■ Task instructions ■
Would you copy out each line of the records below that includes the word "nginx"?

Change detection data:
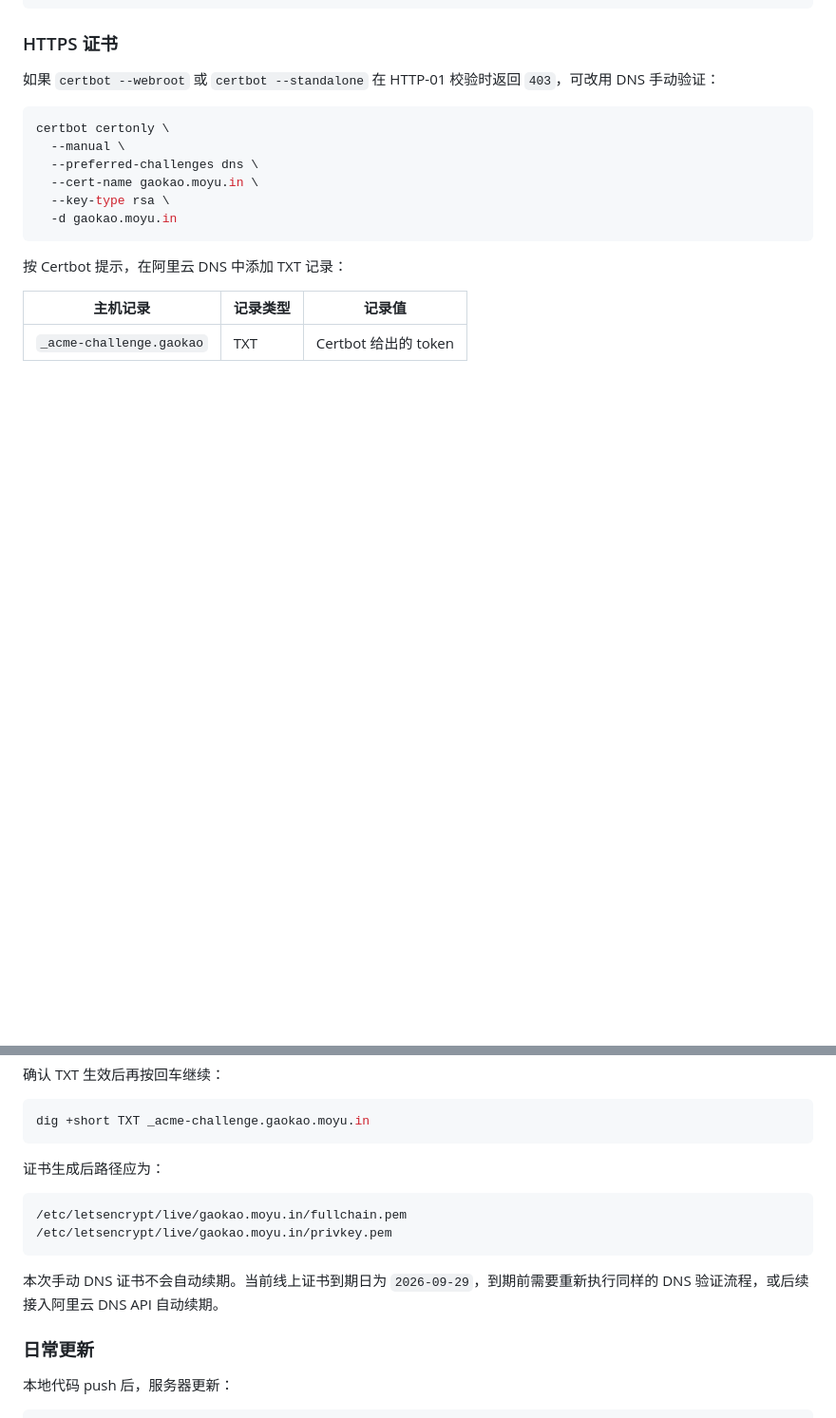
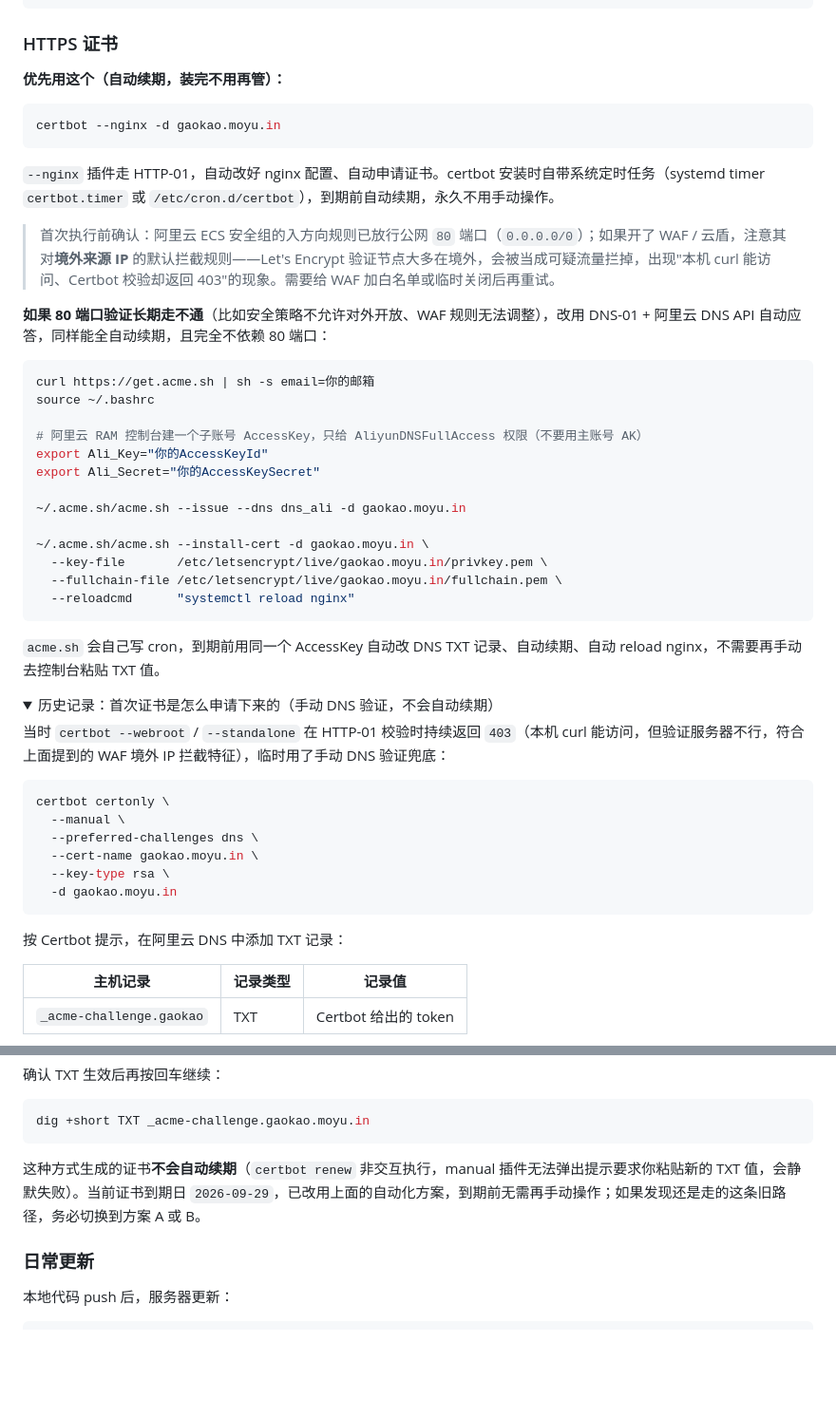
Before and after one commit to shixiong0529/gaokao, a Markdown page: README.md, 2 parts joined by grey strips. Shown at 95% size. Rendered like a GitHub page; folded sections open; blank space fills up the shorter version.

Commit message:
docs: HTTPS 证书文档改为记录自动续期方案，旧手动 DNS 流程降级为历史记录
原文档把"手动 DNS 验证、到期再手动来一遍"当作终态，用户问起才发现
这不是长期方案。补充两条自动续期路径：
- 优先：排查清 HTTP-01 的 403 根因（大概率是阿里云 WAF/云盾对境外
  IP——Let's Encrypt 验证节点——的默认拦截规则，与安全组无关，因为
  安全组问题会连接超时/拒绝而非返回 403），根因解决后
  `certbot --nginx -d gaokao.moyu.in` 一条命令搞定，续期由 certbot
  自带的系统定时任务自动完成
- 兜底：80 端口验证长期不通时，改用 acme.sh + 阿里云 DNS API
  （dns_ali）做 DNS-01，全自动续期且不依赖 80 端口
原手动 DNS 流程保留为历史记录（折叠），标注其不会自动续期的原因。

Co-Authored-By: Claude Fable 5 <noreply@anthropic.com>

````diff
--- a/README.md
+++ b/README.md
@@ -259,7 +259,40 @@ systemctl reload nginx
 
 ### HTTPS 证书
 
-如果 `certbot --webroot` 或 `certbot --standalone` 在 HTTP-01 校验时返回 `403`，可改用 DNS 手动验证：
+**优先用这个（自动续期，装完不用再管）：**
+
+```bash
+certbot --nginx -d gaokao.moyu.in
+```
+
+`--nginx` 插件走 HTTP-01，自动改好 nginx 配置、自动申请证书。certbot 安装时自带系统定时任务（systemd timer `certbot.timer` 或 `/etc/cron.d/certbot`），到期前自动续期，永久不用手动操作。
+
+> 首次执行前确认：阿里云 ECS 安全组的入方向规则已放行公网 `80` 端口（`0.0.0.0/0`）；如果开了 WAF / 云盾，注意其对**境外来源 IP** 的默认拦截规则——Let's Encrypt 验证节点大多在境外，会被当成可疑流量拦掉，出现"本机 curl 能访问、Certbot 校验却返回 403"的现象。需要给 WAF 加白名单或临时关闭后再重试。
+
+**如果 80 端口验证长期走不通**（比如安全策略不允许对外开放、WAF 规则无法调整），改用 DNS-01 + 阿里云 DNS API 自动应答，同样能全自动续期，且完全不依赖 80 端口：
+
+```bash
+curl https://get.acme.sh | sh -s email=你的邮箱
+source ~/.bashrc
+
+# 阿里云 RAM 控制台建一个子账号 AccessKey，只给 AliyunDNSFullAccess 权限（不要用主账号 AK）
+export Ali_Key="你的AccessKeyId"
+export Ali_Secret="你的AccessKeySecret"
+
+~/.acme.sh/acme.sh --issue --dns dns_ali -d gaokao.moyu.in
+
+~/.acme.sh/acme.sh --install-cert -d gaokao.moyu.in \
+  --key-file       /etc/letsencrypt/live/gaokao.moyu.in/privkey.pem \
+  --fullchain-file /etc/letsencrypt/live/gaokao.moyu.in/fullchain.pem \
+  --reloadcmd      "systemctl reload nginx"
+```
+
+`acme.sh` 会自己写 cron，到期前用同一个 AccessKey 自动改 DNS TXT 记录、自动续期、自动 reload nginx，不需要再手动去控制台粘贴 TXT 值。
+
+<details>
+<summary>历史记录：首次证书是怎么申请下来的（手动 DNS 验证，不会自动续期）</summary>
+
+当时 `certbot --webroot` / `--standalone` 在 HTTP-01 校验时持续返回 `403`（本机 curl 能访问，但验证服务器不行，符合上面提到的 WAF 境外 IP 拦截特征），临时用了手动 DNS 验证兜底：
 
 ```bash
 certbot certonly \
@@ -282,14 +315,9 @@ certbot certonly \
 dig +short TXT _acme-challenge.gaokao.moyu.in
 ```
 
-证书生成后路径应为：
+这种方式生成的证书**不会自动续期**（`certbot renew` 非交互执行，manual 插件无法弹出提示要求你粘贴新的 TXT 值，会静默失败）。当前证书到期日 `2026-09-29`，已改用上面的自动化方案，到期前无需再手动操作；如果发现还是走的这条旧路径，务必切换到方案 A 或 B。
 
-```text
-/etc/letsencrypt/live/gaokao.moyu.in/fullchain.pem
-/etc/letsencrypt/live/gaokao.moyu.in/privkey.pem
-```
-
-本次手动 DNS 证书不会自动续期。当前线上证书到期日为 `2026-09-29`，到期前需要重新执行同样的 DNS 验证流程，或后续接入阿里云 DNS API 自动续期。
+</details>
 
 ### 日常更新
 
````
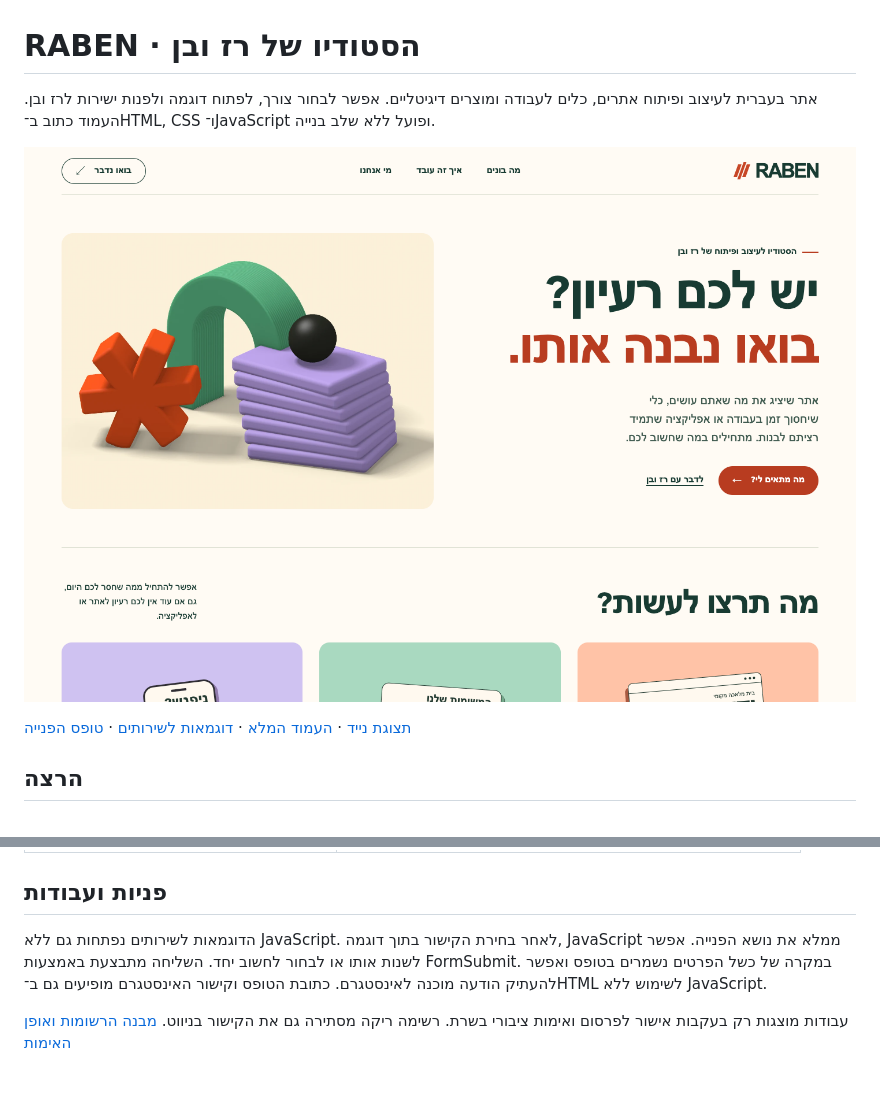
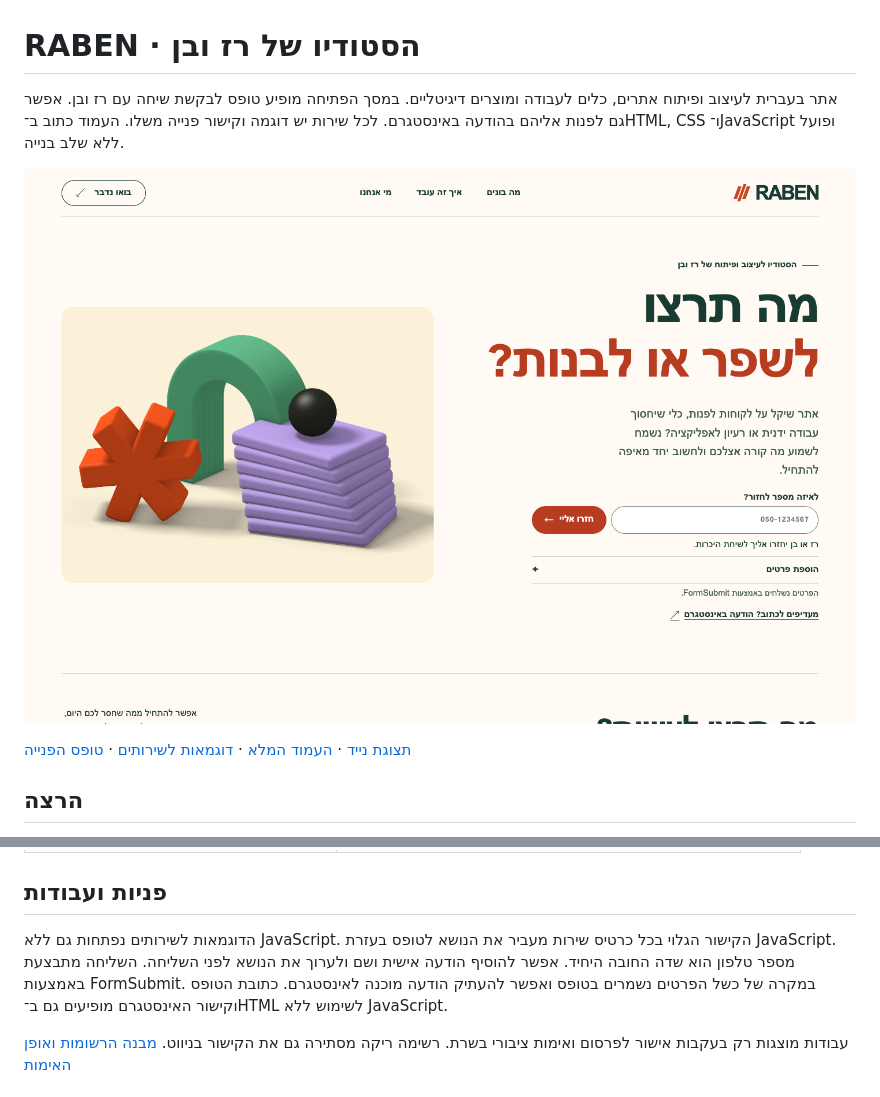
Before and after one commit to RABEN-raz-ben/raben-website, a Markdown page: README.md, 2 parts joined by grey strips. GitHub-like rendering; pictures changed too: docs/screenshots/desktop.png.

```diff
--- a/README.md
+++ b/README.md
@@ -1,6 +1,6 @@
 # RABEN · הסטודיו של רז ובן
 
-אתר בעברית לעיצוב ופיתוח אתרים, כלים לעבודה ומוצרים דיגיטליים. אפשר לבחור צורך, לפתוח דוגמה ולפנות ישירות לרז ובן. העמוד כתוב ב־HTML, CSS ו־JavaScript ופועל ללא שלב בנייה.
+אתר בעברית לעיצוב ופיתוח אתרים, כלים לעבודה ומוצרים דיגיטליים. במסך הפתיחה מופיע טופס לבקשת שיחה עם רז ובן. אפשר גם לפנות אליהם בהודעה באינסטגרם. לכל שירות יש דוגמה וקישור פנייה משלו. העמוד כתוב ב־HTML, CSS ו־JavaScript ופועל ללא שלב בנייה.
 
 ![מסך הבית במחשב](docs/screenshots/desktop.png)
 
@@ -30,7 +30,7 @@ python3 -m http.server 4173 --bind 127.0.0.1 --directory dist
 
 ## פניות ועבודות
 
-הדוגמאות לשירותים נפתחות גם ללא JavaScript. לאחר בחירת הקישור בתוך דוגמה, JavaScript ממלא את נושא הפנייה. אפשר לשנות אותו או לבחור לחשוב יחד. השליחה מתבצעת באמצעות FormSubmit. במקרה של כשל הפרטים נשמרים בטופס ואפשר להעתיק הודעה מוכנה לאינסטגרם. כתובת הטופס וקישור האינסטגרם מופיעים גם ב־HTML לשימוש ללא JavaScript.
+הדוגמאות לשירותים נפתחות גם ללא JavaScript. הקישור הגלוי בכל כרטיס שירות מעביר את הנושא לטופס בעזרת JavaScript. מספר טלפון הוא שדה החובה היחיד. אפשר להוסיף הודעה אישית ושם ולערוך את הנושא לפני השליחה. השליחה מתבצעת באמצעות FormSubmit. במקרה של כשל הפרטים נשמרים בטופס ואפשר להעתיק הודעה מוכנה לאינסטגרם. כתובת הטופס וקישור האינסטגרם מופיעים גם ב־HTML לשימוש ללא JavaScript.
 
 עבודות מוצגות רק בעקבות אישור לפרסום ואימות ציבורי בשרת. רשימה ריקה מסתירה גם את הקישור בניווט. [מבנה הרשומות ואופן האימות](docs/PROJECT-VERIFICATION.md)
 
```
Also changed, not shown: docs/DESIGN-VERIFICATION.md (+2 -1 lines), docs/screenshots/contact.png, docs/screenshots/desktop-full.png, docs/screenshots/examples.png, docs/screenshots/mobile.png, 6 other files.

■ Completed task ■
  `certbot --nginx -d gaokao.moyu.in` 一条命令搞定，续期由 certbot
@@ -259,7 +259,40 @@ systemctl reload nginx
+certbot --nginx -d gaokao.moyu.in
+`--nginx` 插件走 HTTP-01，自动改好 nginx 配置、自动申请证书。certbot 安装时自带系统定时任务（systemd timer `certbot.timer` 或 `/etc/cron.d/certbot`），到期前自动续期，永久不用手动操作。
+  --reloadcmd      "systemctl reload nginx"
+`acme.sh` 会自己写 cron，到期前用同一个 AccessKey 自动改 DNS TXT 记录、自动续期、自动 reload nginx，不需要再手动去控制台粘贴 TXT 值。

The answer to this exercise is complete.